By Michael E. Miller
By Allie Conti
By David Villano
By Jose D. Duran
By Michael E. Miller
By Allie Conti
By Kyle Swenson
By Luther Campbell
With some money siphoned from a contract that pays him a minimum of $18 million, Taylor bought himself a pair of all-terrain vehicles. Four-wheel ATVs are popular in West Perrine. They can be seen on weekends buzzing down side streets and traversing the lawns fronting housing projects.
"Everybody just got one because they are fun to ride," says Julius Gardner, a resident of West Perrine and one of the people Taylor is accused of assaulting. "Everybody just likes riding them."
On the last day of May 2005, after cruising the area with a friend, Taylor parked his new ATVs at McFarlane's house. Taylor left the vehicles overnight, though he did not stay at the house himself, according to Carhart.
The house is a compact ranch on a street where rims are stolen off cars in broad daylight. Michael Bowen, the current owner, bought the house nine months ago. Bowen says McFarlane left plenty behind when he moved out.

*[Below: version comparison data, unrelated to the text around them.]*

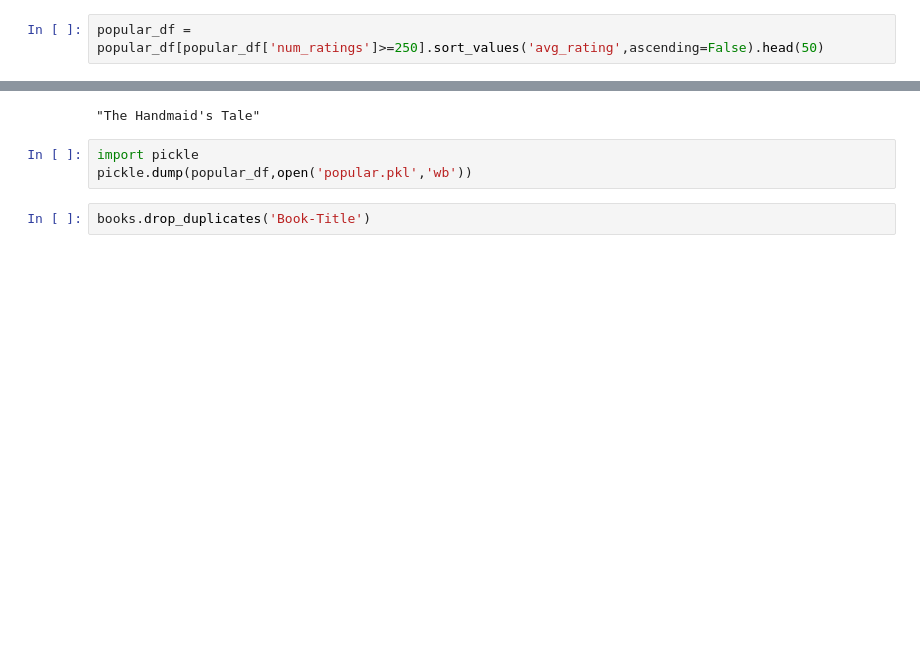
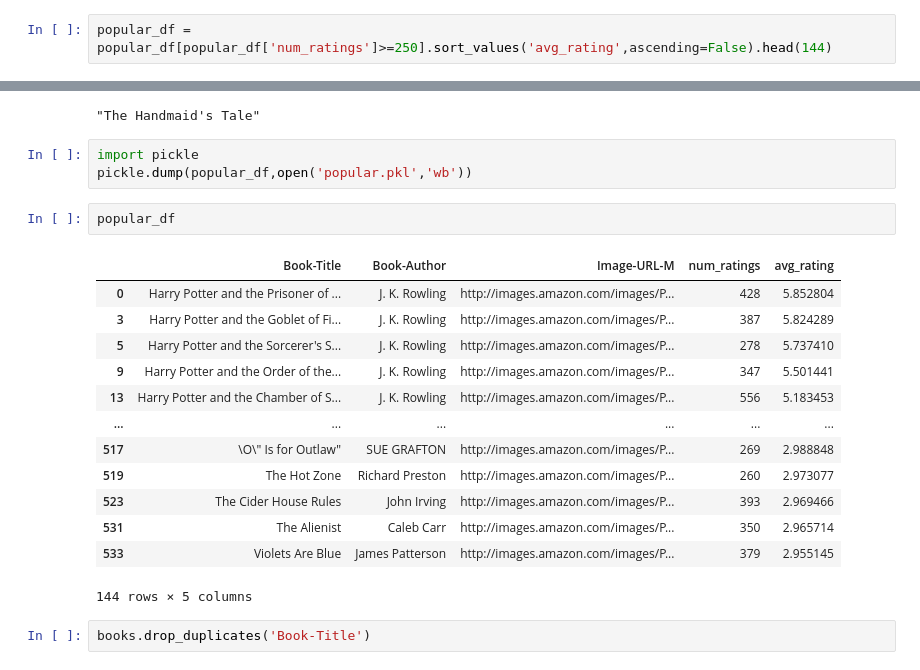
Before and after one commit to MusaevaAdelya/book-recommender-system, a Jupyter notebook: book-recommender-system.ipynb, the cells around one changed output, grey strips where cells are left out. Cells and saved outputs as stored; diff of their text form; blank space fills up the shorter version.

```diff
--- a/book-recommender-system.ipynb
+++ b/book-recommender-system.ipynb
@@ -135,7 +144,7 @@ popular_df
 | 241070 | Ã?Â?thique en toc | 2 | 4.000000 |
 241071 rows × 3 columns
 # %%
-popular_df = popular_df[popular_df['num_ratings']>=250].sort_values('avg_rating',ascending=False).head(50)
+popular_df = popular_df[popular_df['num_ratings']>=250].sort_values('avg_rating',ascending=False).head(144)
 # %%
 popular_df = popular_df.merge(books,on='Book-Title').drop_duplicates('Book-Title')[['Book-Title','Book-Author','Image-URL-M','num_ratings','avg_rating']]
 # %%
@@ -222,6 +231,22 @@ pt.index[545]
 # %%
 import pickle
 pickle.dump(popular_df,open('popular.pkl','wb'))
+# %%
+popular_df
+# %% [output]
+|  | Book-Title | Book-Author | Image-URL-M | num_ratings | avg_rating |
+| 0 | Harry Potter and the Prisoner of ... | J. K. Rowling | http://images.amazon.com/images/P... | 428 | 5.852804 |
+| 3 | Harry Potter and the Goblet of Fi... | J. K. Rowling | http://images.amazon.com/images/P... | 387 | 5.824289 |
+| 5 | Harry Potter and the Sorcerer's S... | J. K. Rowling | http://images.amazon.com/images/P... | 278 | 5.737410 |
+| 9 | Harry Potter and the Order of the... | J. K. Rowling | http://images.amazon.com/images/P... | 347 | 5.501441 |
+| 13 | Harry Potter and the Chamber of S... | J. K. Rowling | http://images.amazon.com/images/P... | 556 | 5.183453 |
+| ... | ... | ... | ... | ... | ... |
+| 517 | \O\" Is for Outlaw" | SUE GRAFTON | http://images.amazon.com/images/P... | 269 | 2.988848 |
+| 519 | The Hot Zone | Richard Preston | http://images.amazon.com/images/P... | 260 | 2.973077 |
+| 523 | The Cider House Rules | John Irving | http://images.amazon.com/images/P... | 393 | 2.969466 |
+| 531 | The Alienist | Caleb Carr | http://images.amazon.com/images/P... | 350 | 2.965714 |
+| 533 | Violets Are Blue | James Patterson | http://images.amazon.com/images/P... | 379 | 2.955145 |
+144 rows × 5 columns
 # %%
 books.drop_duplicates('Book-Title')
 # %% [output]
```
Also changed, not shown: parts of 1 cell of this notebook, 7 other files.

"I found at least 200 pairs of Timberlands, all brand-new, never been worn," says Bowen, referring to expensive and trendy hiking boots. "He left closets full of new clothes, fashionable stuff that didn't fit me, unfortunately. There were hundreds of photographs of people with machine guns and naked women sitting on their laps, boxes of photographs that I finally threw away a couple months ago."

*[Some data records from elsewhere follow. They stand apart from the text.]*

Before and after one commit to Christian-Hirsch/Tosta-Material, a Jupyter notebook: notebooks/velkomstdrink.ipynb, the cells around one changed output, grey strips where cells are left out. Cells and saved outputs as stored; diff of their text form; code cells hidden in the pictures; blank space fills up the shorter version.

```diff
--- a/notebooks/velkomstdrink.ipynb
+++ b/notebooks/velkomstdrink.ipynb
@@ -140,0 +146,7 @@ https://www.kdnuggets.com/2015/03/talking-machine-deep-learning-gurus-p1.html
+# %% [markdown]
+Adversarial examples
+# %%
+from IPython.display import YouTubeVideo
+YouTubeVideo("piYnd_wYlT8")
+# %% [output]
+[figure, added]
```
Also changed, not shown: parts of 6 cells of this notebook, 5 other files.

In a laundry room near an in-ground pool, Bowen pulls down a box, which he opens to reveal shiny rows of ammunition.
"There were buckets of bullets when I moved in here," he says. "Buckets! Shotgun shells, handgun shells, machine gun, everything. Bullets in the shed, in every bedroom, everywhere, thousands of bullets."
In a maroon storage shed located in the back yard, Bowen says he unearthed cases of hard liquor. He points at a red Igloo cooler splattered with mud.
"That's where I found the marijuana, at least a pound of it," he says. "This was a party crib, for sure."
When McFarlane woke up June 1, he discovered the ATVs were missing. He and a friend drove around the neighborhood looking for the vehicles, according to Carhart. They did not call the police.
"Any citizen knows that the police would not treat stolen ATVs as exactly a top priority," Carhart says. "And the bikes were brand-new, so [Taylor] didn't have titles yet. He didn't have VIN numbers, either, because the paperwork was still in transit."
McFarlane hadn't found the ATVs by the time he finally called Taylor. But he had developed a suspect: Ryan Hill.
Hill spent the afternoon of June 1 hanging outside the house where he lived at the time. The house tan in color, a dirt yard, a satellite dish stuck to a flat roof was a place for guys with street names like Cheese, Roach, and Fat Boy to gather and play videogames.
Taylor's blue Yukon Denali cruised by the house multiple times. After several more drive-bys, the SUV stopped on the street. Hill approached the vehicle to ask Taylor what he wanted.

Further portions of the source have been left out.